Not considered is what impact expansion of high density shellfish "farming" will have on chemical changes resulting from what is being promoted by the shellfish industry as a threat to its survival: Ocean Acidification. In the image provided by NOAA, it is seen that CO2 being absorbed by the marine waters is altering its chemical makeup, resulting in what Taylor Shellfish's Bill Dewey says are "fewer carbonate ions" required for shellfish. It is these carbonate ions which all species who require calcification to grow, whether it be shells or bones, are dependent on.
Pteropod shell dissolution
Shell dissolution on native pteropods
A study published August 27, 2014 by NOAA's Shalene Busch, shows pteropods native to Puget Sound, and an important link in the oceanic food chain:

"experiences shell dissolution and altered mortality rates when exposed to the high CO2, low aragonite saturation state (Va) conditions that occur in Puget Sound and the northeast Pacific Ocean." [click here for study]
Is what's good for the shellfish industry good for Puget Sound?  What will be the impact of the Washington and National Shellfish Initiatives on the native species of Puget Sound as those high density plantings "sop up" the fewer carbonate ions? There's something for Sea Grant, the University of Washington and Governor Inslee to ponder, along with other Hearing Examiners, the Shorelines Hearings Board, and judges.

Thursday, October 16, 2014

Sierra Club Calls on Governor Inslee to Roll Back the Shellfish Initiative

Click here to join with the Sierra Club to tell Governor Inslee the shellfish initiative's transformation of Puget Sound's intertidal habitat area is not in the statewide interest.
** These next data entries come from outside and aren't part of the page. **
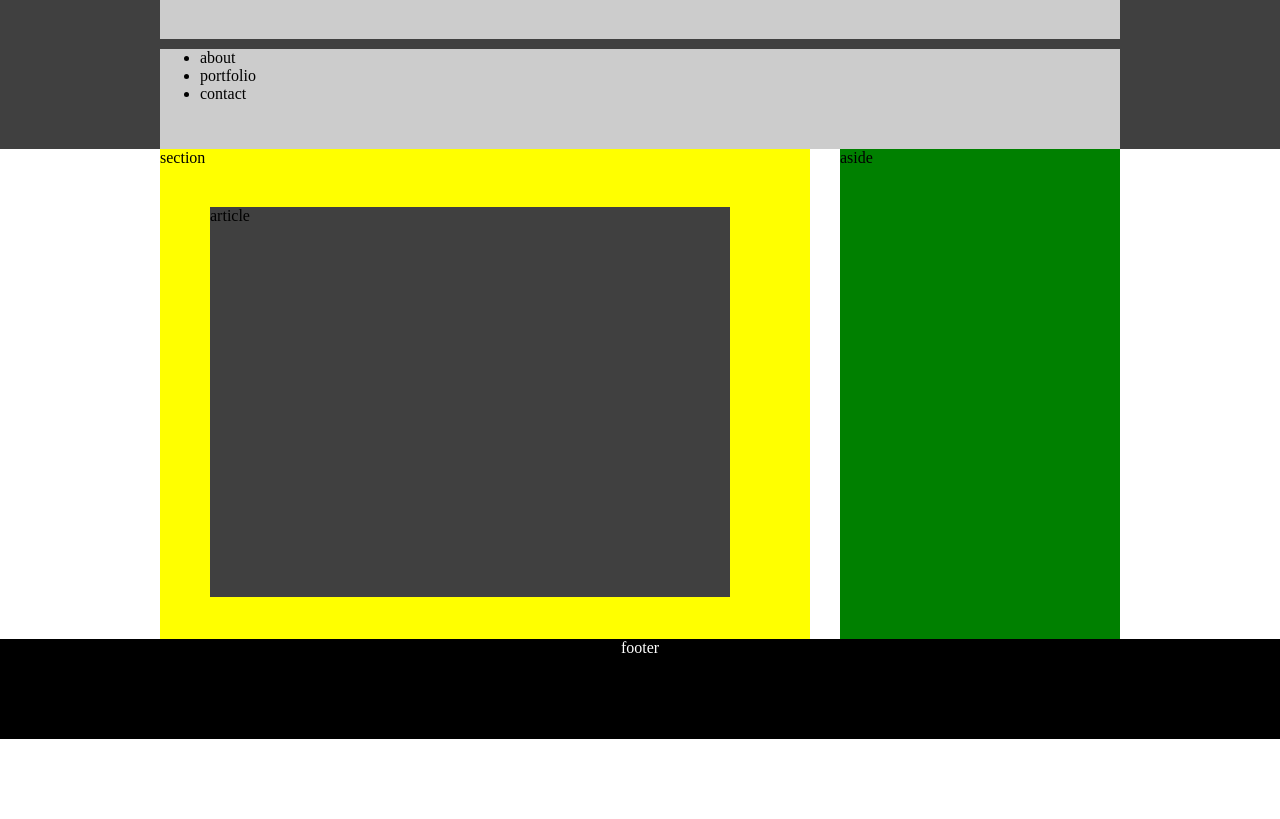
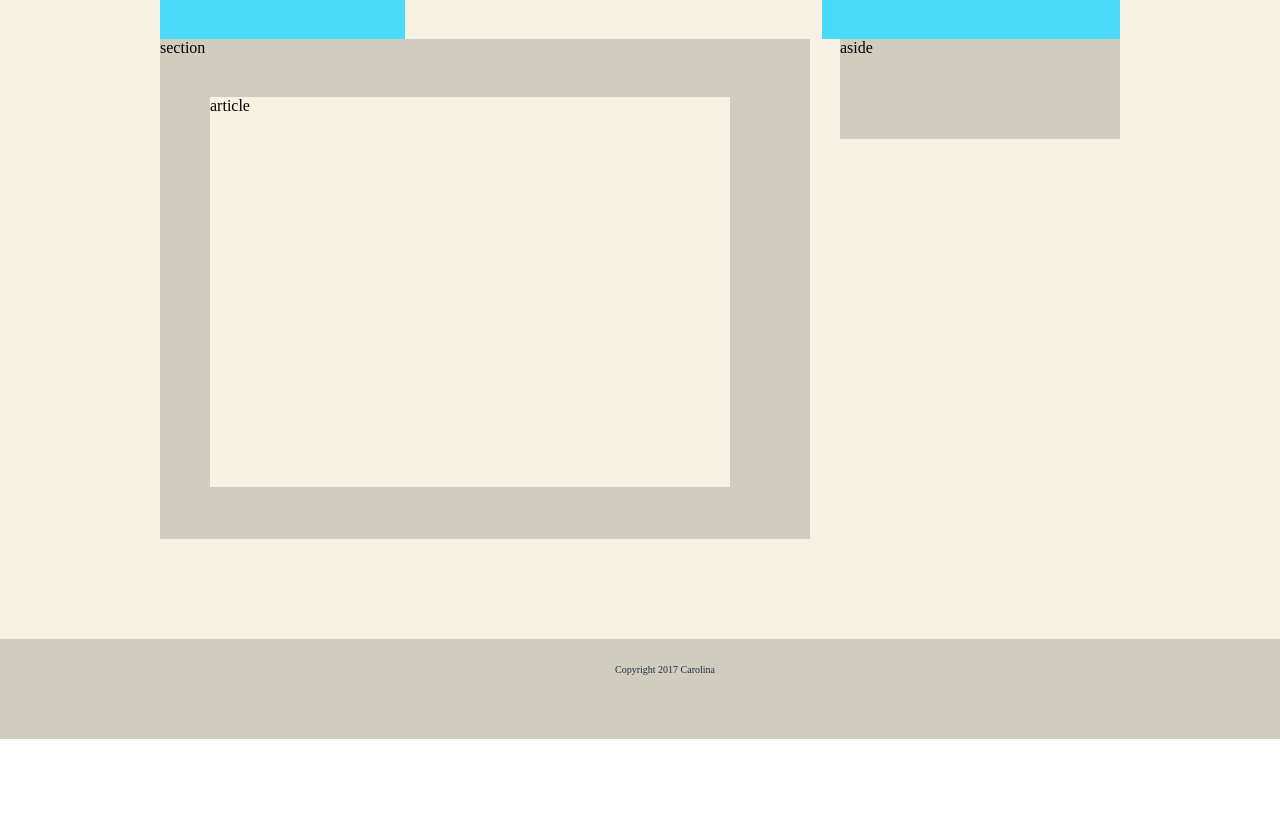
Before and after one commit to rmzcaro/Basic-Portfolio, a plain HTML site: page index.html in a window 1280 px wide. Shown: the part 61-880 px from the top of the page. After the commit the page ends 800 px from the top, so only its background shows below. Drawn offline with Linux system fonts and the light colour scheme.

Commit message:
changes to HTML and CSS

```diff
--- a/assets/css/style.css
+++ b/assets/css/style.css
@@ -3,7 +3,9 @@
 }
 .wrapper {
     width: 100%;
-    background-color: #404040;
+    background-color:#f7f1e3;
+    position: fixed;
+    border-bottom: 10px #8395a7;
 }
 
 .container {
@@ -11,20 +13,35 @@
     margin: 0 auto;
 }
 
+
+logo h1 {
+    float: left;
+    height: 100px;
+
+}
 header {
     height: 100px;
-    background-color: #ccc;
+    background-color: #48dbfb;
+    float: left;
 }
 
 nav {
-   margin-top: 10px;
    height: 100px;
-   background-color: #ccc;
+   background-color: #48dbfb;
+   float: right;
 
 }
 
+nav ul > li {
+    float: right;
+    list-style: none;
+    display: inline;
+    padding: 20px;
+}
+
+
 .leftcolumn {
-   background-color: yellow;
+   background-color: #d1ccc0;
    width: 650px;
    height: 500px;
    position: relative;
@@ -32,7 +49,7 @@ nav {
 }
 
 #article {
-    background-color: #404040;
+    background-color: #f7f1e3;
     height: 390px;
     margin: 40px 30px 20px 50px;
     width: 520px;
@@ -41,8 +58,8 @@ nav {
 
 .rightcolumn {
     width: 280px;
-    height: 500px;
-    background-color: green;
+    height: 100px;
+    background-color: #d1ccc0;
     margin-bottom: 200px;
 
 }
@@ -56,13 +73,15 @@ nav {
 }
 
 footer {
-    height: 100px;
-    background-color: black;
+    height: 50px;
+    background-color: #d1ccc0;
     position: fixed;
+    padding: 25px;
     bottom: 0;
     margin: 0 auto;
     width: 100%;
-    color: white;
+    color: #222f3e;
     text-align: center;
+    font-size: 10px;
 
 }
--- a/index.html
+++ b/index.html
@@ -23,7 +23,6 @@
             </ul>
         </nav>
 
-
     </div>
 
     <div class= "container">
@@ -34,12 +33,16 @@
              </div>
          </div>
 
+    <div class= "container">
          <div class="rightcolumn right">
              <p>aside</p>
+             <div id="smaller section">
+             </div>
          </div>
     </div>
+</div>
 
-    <footer><p>footer</p></footer>
+    <footer><p>Copyright 2017 Carolina</p></footer>
 
 </div>
 
```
Get involved.  The shellfish industry is.
Speak up to Protect Shorelines and Wildlife
from Unlimited Expansion of Industrial Aquaculture
PVC pipes for geoducks shipped to China.
Plasticizing Puget Sound's intertidal area 
is not in the "state wide interest."
Join with the Sierra Club in calling on Governor Inslee to roll back the shellfish initiative before it results in the transformation of the intertidal habitat area into one populated with PVC pipes, grow-out bags and other structures used in the industrial production of shellfish. The shellfish initiative is not healthy for this fragile habitat area, unique to Puget Sound, and upon which a diversity of species depend on for survival.

Grow-out bags for non-native oysters.
Grow-out bags leave nothing
but scoured sediments when removed.
Get involved. The shellfish industry is generating millions of dollars in profits from growing geoducks shipped to China. They are using those profits for their attorneys, lobbyists and public relations firms to craft an image which will result in a permanent transformation of a habitat area unique to Washington's Puget Sound. It is what the Shoreline Management Act was intended to protect and is not in the statewide interest.

Governor Inslee and Taylor Shellfish
lobbyist Bill Dewey.
The things that money can buy.
Plastic pollution - Over 40,000 PVC pipes per acre are stomped i

Plastic pollution - Over 40,000 PVC pipes per acre are stomped into the beach for geoduck planting.

Take Action